by Michael Canning
This is a previously unpublished review of the Shocking Pinks playing in Liverpool in October 2015. This show was part of a world tour for the band which took in shows across Europe, the USA, and China.
On Saturday the 10th of October I made the 60 mile journey to Liverpool to see the Shocking Pinks. Its a big deal for me seeing a kiwi band these days in the north of England, and going to Liverpool is a bit of a treat as well – its a fascinating place, an ancient port city, eternal party city, with hills running down to the famous Liver building and the Albert docks. I also have a family connection to the city so its always good being there.

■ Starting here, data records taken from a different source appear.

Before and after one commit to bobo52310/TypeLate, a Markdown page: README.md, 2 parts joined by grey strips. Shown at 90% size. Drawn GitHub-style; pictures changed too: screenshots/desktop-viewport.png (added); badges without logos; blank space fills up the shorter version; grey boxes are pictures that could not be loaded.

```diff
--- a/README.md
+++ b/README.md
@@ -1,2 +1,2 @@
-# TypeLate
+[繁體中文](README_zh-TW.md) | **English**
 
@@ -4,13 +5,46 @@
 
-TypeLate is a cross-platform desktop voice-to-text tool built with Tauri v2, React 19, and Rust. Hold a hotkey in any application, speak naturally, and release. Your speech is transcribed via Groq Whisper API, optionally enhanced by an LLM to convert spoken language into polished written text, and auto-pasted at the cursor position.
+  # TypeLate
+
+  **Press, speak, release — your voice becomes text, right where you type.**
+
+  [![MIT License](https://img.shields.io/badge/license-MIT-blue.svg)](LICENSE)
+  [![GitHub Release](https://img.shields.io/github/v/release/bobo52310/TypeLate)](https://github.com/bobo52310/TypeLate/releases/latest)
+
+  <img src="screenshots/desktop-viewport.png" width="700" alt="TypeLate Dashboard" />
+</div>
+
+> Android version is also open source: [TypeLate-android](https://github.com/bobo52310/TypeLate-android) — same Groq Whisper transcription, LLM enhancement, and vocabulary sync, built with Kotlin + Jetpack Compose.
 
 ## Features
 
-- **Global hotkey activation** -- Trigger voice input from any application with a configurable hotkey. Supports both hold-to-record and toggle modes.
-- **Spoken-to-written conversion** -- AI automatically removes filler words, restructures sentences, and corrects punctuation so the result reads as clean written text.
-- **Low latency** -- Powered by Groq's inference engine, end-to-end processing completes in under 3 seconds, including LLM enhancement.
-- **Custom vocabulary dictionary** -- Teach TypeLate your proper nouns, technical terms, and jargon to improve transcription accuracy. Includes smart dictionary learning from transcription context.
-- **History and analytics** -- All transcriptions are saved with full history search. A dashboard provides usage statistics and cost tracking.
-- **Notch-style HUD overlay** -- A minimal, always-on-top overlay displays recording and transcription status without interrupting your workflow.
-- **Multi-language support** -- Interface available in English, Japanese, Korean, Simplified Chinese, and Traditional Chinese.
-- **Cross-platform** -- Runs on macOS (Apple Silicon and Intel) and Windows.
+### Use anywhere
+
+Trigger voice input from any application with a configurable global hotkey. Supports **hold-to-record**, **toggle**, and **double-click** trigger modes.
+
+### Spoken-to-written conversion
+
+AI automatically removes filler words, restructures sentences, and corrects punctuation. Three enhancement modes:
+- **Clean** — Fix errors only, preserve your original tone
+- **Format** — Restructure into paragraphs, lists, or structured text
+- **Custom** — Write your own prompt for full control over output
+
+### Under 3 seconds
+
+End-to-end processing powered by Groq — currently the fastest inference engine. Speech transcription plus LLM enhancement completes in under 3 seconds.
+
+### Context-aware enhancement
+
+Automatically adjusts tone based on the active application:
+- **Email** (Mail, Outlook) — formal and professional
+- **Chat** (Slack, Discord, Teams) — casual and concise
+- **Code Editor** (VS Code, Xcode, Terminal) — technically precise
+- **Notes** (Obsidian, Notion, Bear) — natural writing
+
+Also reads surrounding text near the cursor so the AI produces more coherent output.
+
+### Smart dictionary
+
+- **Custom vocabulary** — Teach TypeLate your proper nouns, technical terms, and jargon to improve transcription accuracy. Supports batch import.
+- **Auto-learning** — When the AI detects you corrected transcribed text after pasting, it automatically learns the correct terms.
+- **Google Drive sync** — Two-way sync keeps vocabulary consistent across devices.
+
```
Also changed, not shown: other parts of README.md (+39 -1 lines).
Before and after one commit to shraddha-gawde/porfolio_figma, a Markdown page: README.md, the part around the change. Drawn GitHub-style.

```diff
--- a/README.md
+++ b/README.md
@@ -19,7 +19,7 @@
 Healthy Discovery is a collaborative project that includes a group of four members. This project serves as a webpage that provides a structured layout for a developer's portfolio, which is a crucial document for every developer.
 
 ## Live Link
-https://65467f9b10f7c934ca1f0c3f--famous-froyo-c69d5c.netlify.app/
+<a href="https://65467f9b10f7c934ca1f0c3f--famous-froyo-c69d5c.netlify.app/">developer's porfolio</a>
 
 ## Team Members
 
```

The venue was located in a funky part of central Liverpool, which despite nearly 20 years of regeneration thankfully still has some rough edges left to it. It consisted of just a small door and glass front with a small performance space painted black out the back, but what a great idea: pizza, beer and music, what else might one wish for on a Saturday night?
Two acts played first, there was no stage just a small PA at the back end of the room. The first was a singer songwriter who had a line on George Formby jokes, a bunch of resonant chords and a nice rhythmic action on dampening his strings that punctuated his tunes. I liked it, an affecting and engaging kind of urban folk music. The second, another solo act, this time a garrulous dude with a laptop and a looping device. He gave a short set of short concise synth pop-like tunes that kind of resembled some of the approach of the late Michael J. Hex, the less grim Suicide songs, and a less Teutonic Kraftwerk. The audience danced and it set the scene nicely.
The Shocking Pinks set up, drums, sampler, bass and guitar and vocals. And then, with no introduction whatsoever, began their set with a simple funk-like bass groove which grew, twisted and mutated over the next 40 minutes into a fantastic set of tunes. At the start, slightly disconcertingly, the bassist Ash Smith, kept his back to the audience as if they were in a private jam session, but then began moving around and swaying quite unself-consciously with the music – utterly aligned with the force and power of it. This occurrence provided the theme for their set and in the next song he left his bass on stage and proceeded to dance off and out into the audience. I hadn’t seen anything like this in years. It was intoxicating.
Some songs like ‘Nostalgia’ were a beautiful mixture of sparse and heavy, with the aforementioned beginning on a simple tom pulse and delayed guitar and then turning into an absolute monster of sound, whilst others unveiled themselves as thumping pulsating psychedelic dance tunes. The audience of perhaps maybe 40-45 people in this small room just went nuts. The energy in the room was incredible. The drums throughout were an utter delight with the kick drum and periodic samples threatening to flick your ears off at points.
On the most obvious level the Shocking Pinks set reminded me of things like Pylon, 1980 PiL, or Gang of Four, and maybe ‘Glider’ era My Bloody Valentine but the thing which really came to me like a real jolt was the absolute parallel in spirit and energy they had at this show with the excellent and much underrated Auckland band Figure 60 who I saw maybe twice in the mid 90’s, once with Superette at the Globe on Wakefield Street.
The Pinks featured Cory Champion on drums, who is undoubtedly one of the best drummers I’ve seen play in many years, and at the end he was punctuating cleverly syncopated drum bursts into a Stooge-ish ‘LA Blues’ type ending with guitarist/vocalist Nick Harte making unearthly noises in the feedback from his guitar and Ash Smith thrusting his bass guitar to the ceiling of the room with electronic growling noises, and the audience howling at the gods with the beautiful din of it all. Blissful and 21st Century bacchanalian. I went home a slightly deafened but happy man.